*** SOURCE DATA Section Begins ***
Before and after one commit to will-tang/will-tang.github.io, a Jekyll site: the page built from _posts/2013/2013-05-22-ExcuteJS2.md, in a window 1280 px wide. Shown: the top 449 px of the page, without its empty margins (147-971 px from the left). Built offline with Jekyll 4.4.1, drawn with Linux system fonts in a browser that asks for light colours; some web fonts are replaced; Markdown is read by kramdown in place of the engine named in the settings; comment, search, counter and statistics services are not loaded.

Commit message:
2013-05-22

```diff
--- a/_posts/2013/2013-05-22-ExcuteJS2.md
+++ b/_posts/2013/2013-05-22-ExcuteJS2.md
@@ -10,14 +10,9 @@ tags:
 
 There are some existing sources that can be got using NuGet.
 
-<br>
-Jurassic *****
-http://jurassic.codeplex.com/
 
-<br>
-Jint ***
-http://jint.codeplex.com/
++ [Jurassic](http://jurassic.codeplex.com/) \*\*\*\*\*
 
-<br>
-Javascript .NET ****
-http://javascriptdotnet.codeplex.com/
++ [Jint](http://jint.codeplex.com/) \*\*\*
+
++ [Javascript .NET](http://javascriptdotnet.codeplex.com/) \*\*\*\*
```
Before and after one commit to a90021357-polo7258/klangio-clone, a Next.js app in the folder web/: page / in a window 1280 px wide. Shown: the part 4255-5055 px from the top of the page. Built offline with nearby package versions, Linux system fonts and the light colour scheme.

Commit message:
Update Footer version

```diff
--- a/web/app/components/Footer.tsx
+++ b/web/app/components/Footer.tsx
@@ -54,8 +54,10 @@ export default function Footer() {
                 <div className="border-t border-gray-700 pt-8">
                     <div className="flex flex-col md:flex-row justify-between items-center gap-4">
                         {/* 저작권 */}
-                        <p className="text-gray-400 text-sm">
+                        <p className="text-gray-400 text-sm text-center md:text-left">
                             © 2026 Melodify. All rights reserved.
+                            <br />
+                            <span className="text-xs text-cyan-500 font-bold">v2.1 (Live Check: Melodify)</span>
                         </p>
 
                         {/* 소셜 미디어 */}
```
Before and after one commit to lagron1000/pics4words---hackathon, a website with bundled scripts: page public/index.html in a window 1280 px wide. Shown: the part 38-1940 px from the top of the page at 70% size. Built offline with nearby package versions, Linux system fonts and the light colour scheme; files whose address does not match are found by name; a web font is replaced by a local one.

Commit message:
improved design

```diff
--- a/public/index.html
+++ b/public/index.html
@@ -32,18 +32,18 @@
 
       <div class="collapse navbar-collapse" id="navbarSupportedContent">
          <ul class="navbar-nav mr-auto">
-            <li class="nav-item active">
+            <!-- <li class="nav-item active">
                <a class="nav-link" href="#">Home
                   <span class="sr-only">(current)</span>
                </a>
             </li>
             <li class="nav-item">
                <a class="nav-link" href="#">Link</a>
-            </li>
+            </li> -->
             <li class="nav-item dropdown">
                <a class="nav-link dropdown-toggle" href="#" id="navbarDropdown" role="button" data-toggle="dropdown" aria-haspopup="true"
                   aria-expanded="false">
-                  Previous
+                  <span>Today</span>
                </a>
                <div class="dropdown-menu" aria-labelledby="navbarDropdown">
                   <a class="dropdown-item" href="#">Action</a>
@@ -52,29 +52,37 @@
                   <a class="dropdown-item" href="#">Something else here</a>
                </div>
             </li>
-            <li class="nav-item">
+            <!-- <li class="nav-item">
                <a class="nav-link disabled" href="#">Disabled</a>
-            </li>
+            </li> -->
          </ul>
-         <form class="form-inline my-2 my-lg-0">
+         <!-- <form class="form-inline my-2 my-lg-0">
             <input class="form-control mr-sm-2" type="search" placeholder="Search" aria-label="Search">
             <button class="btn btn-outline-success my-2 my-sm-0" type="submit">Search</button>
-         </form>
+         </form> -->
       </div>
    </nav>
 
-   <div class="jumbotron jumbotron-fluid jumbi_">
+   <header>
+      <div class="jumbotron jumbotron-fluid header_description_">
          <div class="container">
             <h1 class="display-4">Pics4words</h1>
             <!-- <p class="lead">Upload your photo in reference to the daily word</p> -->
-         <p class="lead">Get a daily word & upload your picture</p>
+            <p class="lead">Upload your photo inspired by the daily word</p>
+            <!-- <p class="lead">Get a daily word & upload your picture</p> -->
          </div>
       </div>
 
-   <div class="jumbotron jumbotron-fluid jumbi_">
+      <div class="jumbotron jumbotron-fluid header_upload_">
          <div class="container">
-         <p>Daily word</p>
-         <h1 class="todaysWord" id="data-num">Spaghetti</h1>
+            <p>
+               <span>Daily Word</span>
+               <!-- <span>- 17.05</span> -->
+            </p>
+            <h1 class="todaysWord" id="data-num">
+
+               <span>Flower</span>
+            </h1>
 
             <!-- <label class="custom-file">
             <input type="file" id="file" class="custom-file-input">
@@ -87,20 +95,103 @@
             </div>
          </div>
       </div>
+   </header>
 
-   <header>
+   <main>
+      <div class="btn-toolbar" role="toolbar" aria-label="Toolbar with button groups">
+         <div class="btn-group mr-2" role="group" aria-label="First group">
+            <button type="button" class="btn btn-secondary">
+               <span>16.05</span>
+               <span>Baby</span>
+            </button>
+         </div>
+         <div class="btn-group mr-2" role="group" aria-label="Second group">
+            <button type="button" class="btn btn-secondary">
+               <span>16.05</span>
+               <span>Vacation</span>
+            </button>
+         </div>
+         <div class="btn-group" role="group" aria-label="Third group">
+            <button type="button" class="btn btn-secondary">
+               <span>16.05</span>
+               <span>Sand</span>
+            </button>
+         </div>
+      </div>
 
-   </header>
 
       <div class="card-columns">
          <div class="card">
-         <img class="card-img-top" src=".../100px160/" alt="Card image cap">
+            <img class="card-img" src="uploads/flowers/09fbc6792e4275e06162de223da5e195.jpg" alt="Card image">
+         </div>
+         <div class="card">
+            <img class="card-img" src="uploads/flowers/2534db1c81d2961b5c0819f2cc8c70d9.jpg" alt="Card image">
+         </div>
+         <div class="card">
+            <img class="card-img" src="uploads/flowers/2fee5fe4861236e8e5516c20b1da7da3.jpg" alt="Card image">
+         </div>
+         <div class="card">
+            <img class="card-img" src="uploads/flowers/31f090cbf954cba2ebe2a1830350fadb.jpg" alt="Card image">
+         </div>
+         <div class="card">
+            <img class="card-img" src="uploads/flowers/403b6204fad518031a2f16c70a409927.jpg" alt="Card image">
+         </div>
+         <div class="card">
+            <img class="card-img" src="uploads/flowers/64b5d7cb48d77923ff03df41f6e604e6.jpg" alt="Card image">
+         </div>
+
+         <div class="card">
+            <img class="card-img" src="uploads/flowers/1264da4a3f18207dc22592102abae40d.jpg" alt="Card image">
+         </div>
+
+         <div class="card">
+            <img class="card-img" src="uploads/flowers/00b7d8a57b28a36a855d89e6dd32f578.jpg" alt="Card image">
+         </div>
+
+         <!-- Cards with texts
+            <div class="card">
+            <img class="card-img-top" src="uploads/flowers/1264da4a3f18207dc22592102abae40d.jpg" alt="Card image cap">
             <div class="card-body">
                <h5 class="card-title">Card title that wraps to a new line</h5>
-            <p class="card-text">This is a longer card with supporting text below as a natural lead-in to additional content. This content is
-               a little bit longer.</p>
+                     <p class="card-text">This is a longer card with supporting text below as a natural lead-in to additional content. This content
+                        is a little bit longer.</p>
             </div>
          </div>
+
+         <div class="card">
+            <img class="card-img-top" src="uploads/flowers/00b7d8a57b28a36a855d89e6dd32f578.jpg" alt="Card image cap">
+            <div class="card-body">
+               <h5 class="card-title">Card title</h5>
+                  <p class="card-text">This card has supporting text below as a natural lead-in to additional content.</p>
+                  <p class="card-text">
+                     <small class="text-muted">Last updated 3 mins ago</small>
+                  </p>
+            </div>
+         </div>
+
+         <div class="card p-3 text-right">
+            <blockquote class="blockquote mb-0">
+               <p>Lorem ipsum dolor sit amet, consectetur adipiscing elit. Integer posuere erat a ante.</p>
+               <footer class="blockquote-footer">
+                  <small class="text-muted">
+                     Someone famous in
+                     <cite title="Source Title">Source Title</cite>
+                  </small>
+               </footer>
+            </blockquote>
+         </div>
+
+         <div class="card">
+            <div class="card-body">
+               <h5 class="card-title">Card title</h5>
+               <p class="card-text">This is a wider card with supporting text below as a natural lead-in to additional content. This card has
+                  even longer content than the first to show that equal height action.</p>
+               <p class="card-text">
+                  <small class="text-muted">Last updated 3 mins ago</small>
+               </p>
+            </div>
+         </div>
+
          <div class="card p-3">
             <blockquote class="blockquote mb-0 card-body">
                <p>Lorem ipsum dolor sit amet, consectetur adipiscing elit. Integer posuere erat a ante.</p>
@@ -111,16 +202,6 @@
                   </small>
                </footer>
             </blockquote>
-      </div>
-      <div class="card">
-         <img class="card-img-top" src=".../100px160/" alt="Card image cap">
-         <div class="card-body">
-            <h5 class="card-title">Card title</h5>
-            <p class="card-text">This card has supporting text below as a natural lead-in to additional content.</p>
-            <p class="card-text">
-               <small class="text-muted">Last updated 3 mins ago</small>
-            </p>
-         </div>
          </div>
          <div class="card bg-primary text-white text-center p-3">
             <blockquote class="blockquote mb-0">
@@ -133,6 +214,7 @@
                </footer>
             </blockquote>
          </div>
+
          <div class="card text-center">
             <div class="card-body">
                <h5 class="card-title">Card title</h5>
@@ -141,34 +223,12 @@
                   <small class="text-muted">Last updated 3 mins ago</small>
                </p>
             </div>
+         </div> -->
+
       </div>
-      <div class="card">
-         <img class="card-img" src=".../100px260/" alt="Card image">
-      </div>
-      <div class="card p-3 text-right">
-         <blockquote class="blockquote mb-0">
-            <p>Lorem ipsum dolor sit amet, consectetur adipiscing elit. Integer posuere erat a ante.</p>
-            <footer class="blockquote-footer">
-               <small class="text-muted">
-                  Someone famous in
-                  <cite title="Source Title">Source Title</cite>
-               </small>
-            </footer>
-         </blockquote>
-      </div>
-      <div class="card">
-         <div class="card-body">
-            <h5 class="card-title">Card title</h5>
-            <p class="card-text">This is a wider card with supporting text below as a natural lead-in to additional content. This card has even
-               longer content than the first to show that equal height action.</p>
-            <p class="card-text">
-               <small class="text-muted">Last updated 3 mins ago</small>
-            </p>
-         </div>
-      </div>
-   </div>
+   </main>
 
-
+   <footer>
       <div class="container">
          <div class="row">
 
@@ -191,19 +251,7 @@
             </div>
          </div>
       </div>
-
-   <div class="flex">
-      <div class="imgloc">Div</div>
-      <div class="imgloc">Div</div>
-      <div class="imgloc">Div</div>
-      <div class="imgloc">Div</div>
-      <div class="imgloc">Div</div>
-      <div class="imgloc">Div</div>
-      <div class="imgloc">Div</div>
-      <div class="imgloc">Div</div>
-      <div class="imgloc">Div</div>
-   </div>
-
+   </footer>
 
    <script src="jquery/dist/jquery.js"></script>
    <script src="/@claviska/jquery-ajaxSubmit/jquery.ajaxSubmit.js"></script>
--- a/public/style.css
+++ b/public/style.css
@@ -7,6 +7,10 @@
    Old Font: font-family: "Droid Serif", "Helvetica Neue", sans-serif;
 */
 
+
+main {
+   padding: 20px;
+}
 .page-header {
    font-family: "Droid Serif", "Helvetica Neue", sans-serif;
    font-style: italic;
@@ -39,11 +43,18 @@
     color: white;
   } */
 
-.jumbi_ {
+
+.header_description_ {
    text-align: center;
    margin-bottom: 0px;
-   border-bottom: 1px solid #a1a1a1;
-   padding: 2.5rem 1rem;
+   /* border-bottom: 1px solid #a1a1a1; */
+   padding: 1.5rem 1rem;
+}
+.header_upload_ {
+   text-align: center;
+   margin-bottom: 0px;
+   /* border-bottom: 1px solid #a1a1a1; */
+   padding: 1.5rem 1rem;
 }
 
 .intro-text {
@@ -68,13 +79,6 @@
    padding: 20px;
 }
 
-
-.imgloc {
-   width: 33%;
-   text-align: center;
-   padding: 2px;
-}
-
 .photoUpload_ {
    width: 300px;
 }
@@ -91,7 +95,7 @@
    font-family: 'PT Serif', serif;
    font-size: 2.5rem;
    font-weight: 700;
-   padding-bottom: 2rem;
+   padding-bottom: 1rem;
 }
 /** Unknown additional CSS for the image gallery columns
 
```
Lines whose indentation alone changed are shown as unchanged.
*** SOURCE DATA Section Ends ***
TRY IT — Among the lines of the data, which ones contain the word "span"? Show them.

EXERCISE RESULT —
+                            <span className="text-xs text-cyan-500 font-bold">v2.1 (Live Check: Melodify)</span>
                   <span class="sr-only">(current)</span>
+                  <span>Today</span>
+               <span>Daily Word</span>
+               <!-- <span>- 17.05</span> -->
+               <span>Flower</span>
+               <span>16.05</span>
+               <span>Baby</span>
+               <span>16.05</span>
+               <span>Vacation</span>
+               <span>16.05</span>
+               <span>Sand</span>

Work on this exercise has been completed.